Goal of the exercise: The result should be an exact copy of the data, free of pictures.

Given entries:
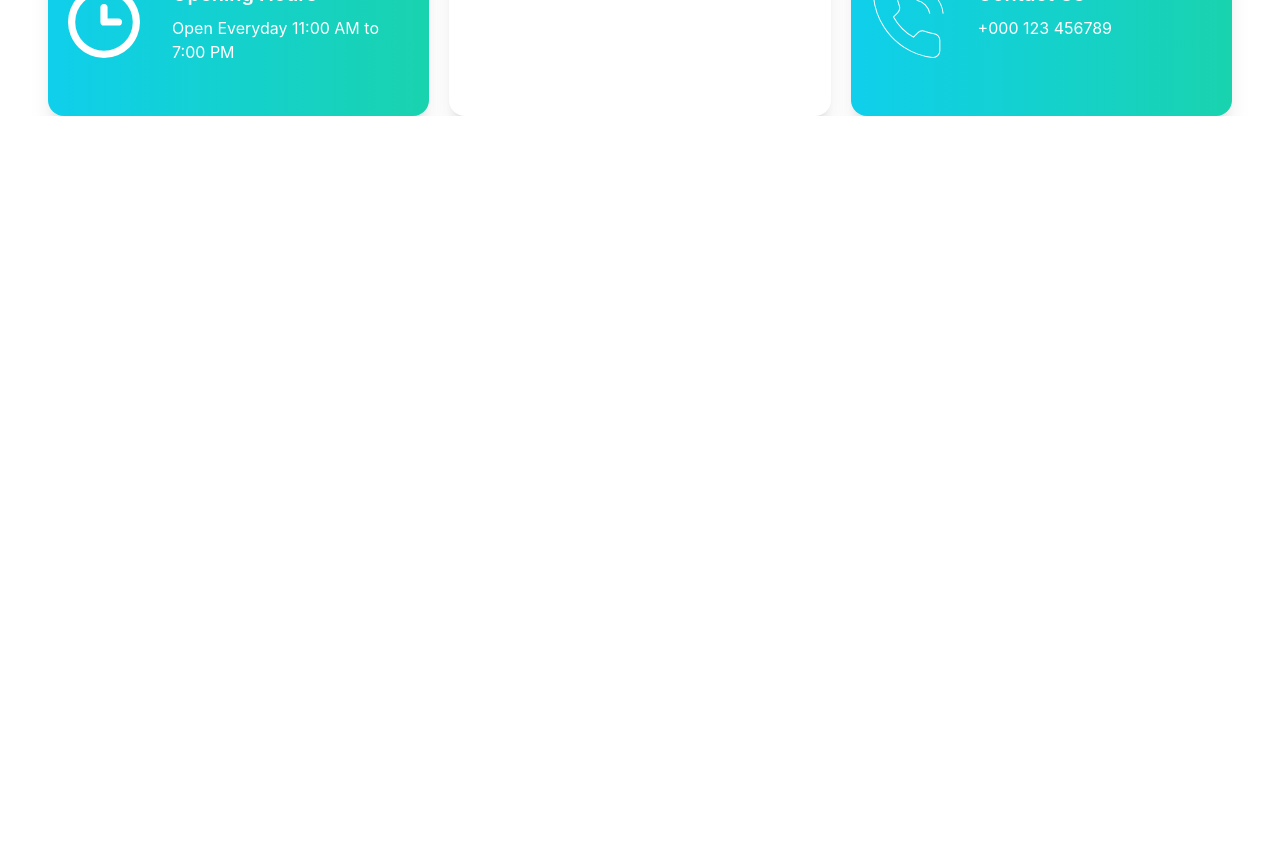
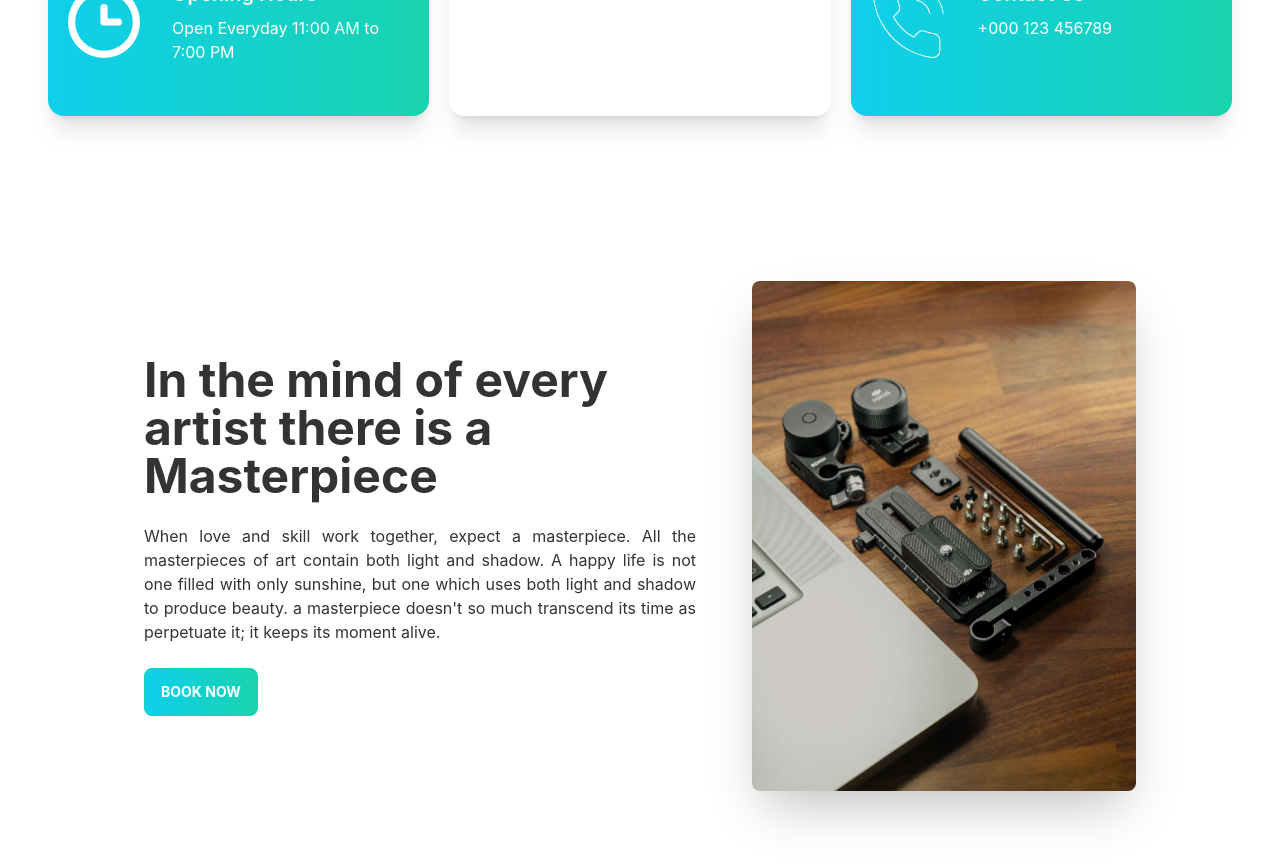
Before and after one commit to MrRonnie/Manufacturer-Website-Client-Side, a React (Create React App) app: page / in a window 1280 px wide. Shown: the part 720-1584 px from the top of the page. Before the commit the page ends 836 px from the top, so only its background shows below. Built offline with nearby package versions, Linux system fonts and the light colour scheme.

Commit message:
Mid card added or mid section

```diff
--- a/src/Pages/Home/Home.js
+++ b/src/Pages/Home/Home.js
@@ -1,12 +1,14 @@
 import React from "react";
 import Banner from "./Banner";
 import Info from "./Info";
+import MidCard from "./MidCard";
 
 const Home = () => {
   return (
     <div>
       <Banner></Banner>
       <Info></Info>
+      <MidCard></MidCard>
     </div>
   );
 };
--- /dev/null
+++ b/src/Pages/Home/MidCard.js
@@ -0,0 +1,32 @@
+import React from "react";
+import { useNavigate } from "react-router-dom";
+import card from "../../assets/images/mid-card.jpg";
+import PrimaryButton from "../Shared/PrimaryButton";
+
+const MidCard = () => {
+  const navigate = useNavigate();
+  return (
+    <div className="hero min-h-screen justify-center mt-5">
+      <div className="hero-content flex-col lg:flex-row-reverse gap-14 px-24">
+        <img src={card} className="max-w-sm rounded-lg shadow-2xl" />
+        <div>
+          <h1 className="text-5xl font-bold ">
+            In the mind of every artist there is a Masterpiece
+          </h1>
+          <p className="py-6 text-justify">
+            When love and skill work together, expect a masterpiece. All the
+            masterpieces of art contain both light and shadow. A happy life is
+            not one filled with only sunshine, but one which uses both light and
+            shadow to produce beauty. a masterpiece doesn't so much transcend
+            its time as perpetuate it; it keeps its moment alive.
+          </p>
+          <PrimaryButton>
+            <span onClick={() => navigate("/")}>Book Now</span>
+          </PrimaryButton>
+        </div>
+      </div>
+    </div>
+  );
+};
+
+export default MidCard;
```
Also changed, not shown: src/assets/images/mid-card.jpg (added).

Answer space:
Before and after one commit to MrRonnie/Manufacturer-Website-Client-Side, a React (Create React App) app: page / in a window 1280 px wide. Shown: the part 720-1584 px from the top of the page. Before the commit the page ends 836 px from the top, so only its background shows below. Built offline with nearby package versions, Linux system fonts and the light colour scheme.

Commit message:
Mid card added or mid section

```diff
--- a/src/Pages/Home/Home.js
+++ b/src/Pages/Home/Home.js
@@ -1,12 +1,14 @@
 import React from "react";
 import Banner from "./Banner";
 import Info from "./Info";
+import MidCard from "./MidCard";
 
 const Home = () => {
   return (
     <div>
       <Banner></Banner>
       <Info></Info>
+      <MidCard></MidCard>
     </div>
   );
 };
--- /dev/null
+++ b/src/Pages/Home/MidCard.js
@@ -0,0 +1,32 @@
+import React from "react";
+import { useNavigate } from "react-router-dom";
+import card from "../../assets/images/mid-card.jpg";
+import PrimaryButton from "../Shared/PrimaryButton";
+
+const MidCard = () => {
+  const navigate = useNavigate();
+  return (
+    <div className="hero min-h-screen justify-center mt-5">
+      <div className="hero-content flex-col lg:flex-row-reverse gap-14 px-24">
+        <img src={card} className="max-w-sm rounded-lg shadow-2xl" />
+        <div>
+          <h1 className="text-5xl font-bold ">
+            In the mind of every artist there is a Masterpiece
+          </h1>
+          <p className="py-6 text-justify">
+            When love and skill work together, expect a masterpiece. All the
+            masterpieces of art contain both light and shadow. A happy life is
+            not one filled with only sunshine, but one which uses both light and
+            shadow to produce beauty. a masterpiece doesn't so much transcend
+            its time as perpetuate it; it keeps its moment alive.
+          </p>
+          <PrimaryButton>
+            <span onClick={() => navigate("/")}>Book Now</span>
+          </PrimaryButton>
+        </div>
+      </div>
+    </div>
+  );
+};
+
+export default MidCard;
```
Also changed, not shown: src/assets/images/mid-card.jpg (added).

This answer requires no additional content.